Segment Start: Source data

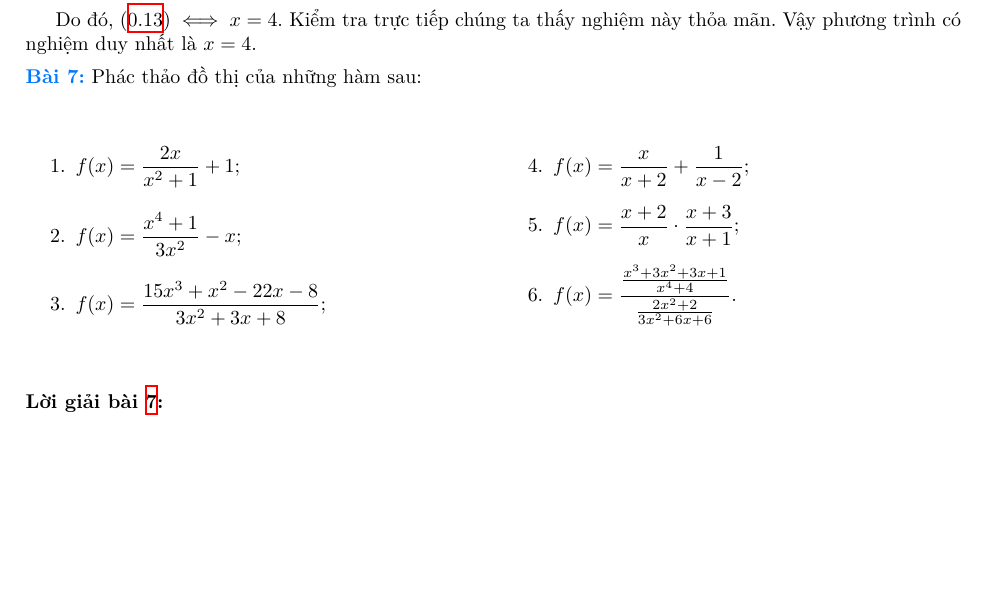
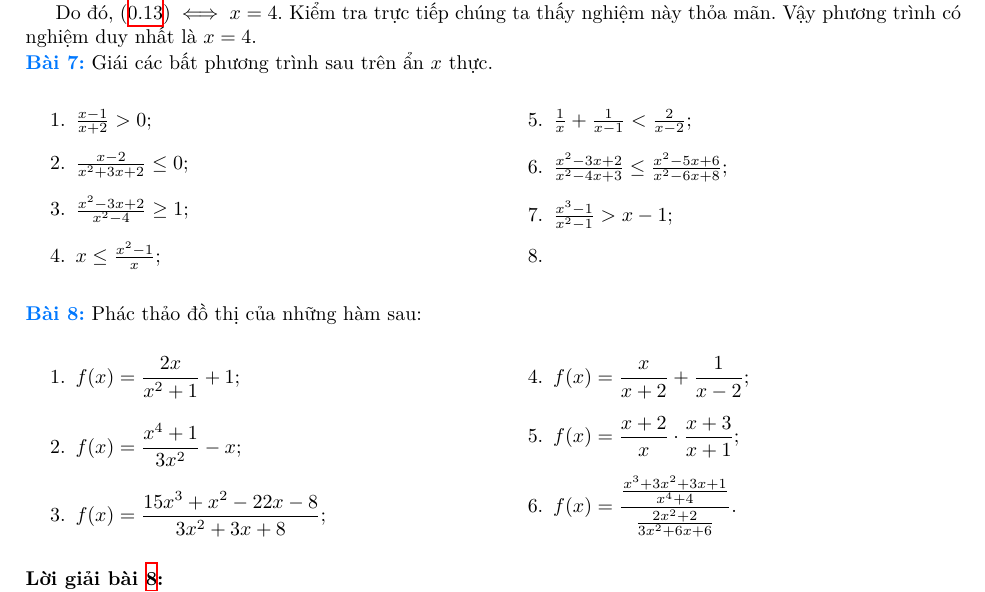
Before and after one commit to Piseratopo/-n-t-p-V-t-L-, a LaTeX book (main.tex, which reads chapter/toan_hoc_nen_tang/ham_so_mot_bien/phan_thuc.tex): part of page 25 of 29, cut so that both start at the same text, the shorter picture padded with empty space. Compiled offline with XeLaTeX; a missing font is replaced by an installed copy or a similar font.

Commit message:
bất đẳng thức phân thức

```diff
--- a/chapter/toan_hoc_nen_tang/ham_so_mot_bien/phan_thuc.tex
+++ b/chapter/toan_hoc_nen_tang/ham_so_mot_bien/phan_thuc.tex
@@ -670,6 +670,20 @@ Kết hợp cả hai trường hợp, chúng ta có $f(x) > 0$ với mọi $x \i
 
 Do đó, $\text{\refeq{eq:ham_so_mot_bien:phan_thuc:ptpt7}} \iff x = 4$. Kiểm tra trực tiếp chúng ta thấy nghiệm này thỏa mãn. Vậy phương trình có nghiệm duy nhất là $x = 4$.
 
+\exercise Giái các bất phương trình sau trên ẩn $x$ thực.
+\begin{multicols}{2}
+   \begin{enumerate}
+      \item $\frac{x-1}{x+2} > 0$;
+      \item $\frac{x-2}{x^2+3x+2} \leq 0$;
+      \item $\frac{x^2 - 3x + 2}{x^2 - 4} \geq 1$;
+      \item $x \leq \frac{x^2 - 1}{x}$;
+      \item $\frac {1}{x} + \frac{1}{x - 1} < \frac{2}{x - 2}$;
+      \item $\frac{x^2 - 3x + 2}{x^2 - 4x + 3} \leq \frac{x^2 - 5x + 6}{x^2 - 6x + 8}$;
+      \item $\frac{x^3-1}{x^2 - 1} > x - 1$;
+      \item
+   \end{enumerate}
+\end{multicols}
+
 \exercise Phác thảo đồ thị của những hàm sau:
 
 \begin{multicols}{2}
```
Also changed, not shown: main.pdf.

Segment End: Source data

- Work instruction -
Go through the entries and report every line with the string "main".

- Task result -
Before and after one commit to Piseratopo/-n-t-p-V-t-L-, a LaTeX book (main.tex, which reads chapter/toan_hoc_nen_tang/ham_so_mot_bien/phan_thuc.tex): part of page 25 of 29, cut so that both start at the same text, the shorter picture padded with empty space. Compiled offline with XeLaTeX; a missing font is replaced by an installed copy or a similar font.
Also changed, not shown: main.pdf.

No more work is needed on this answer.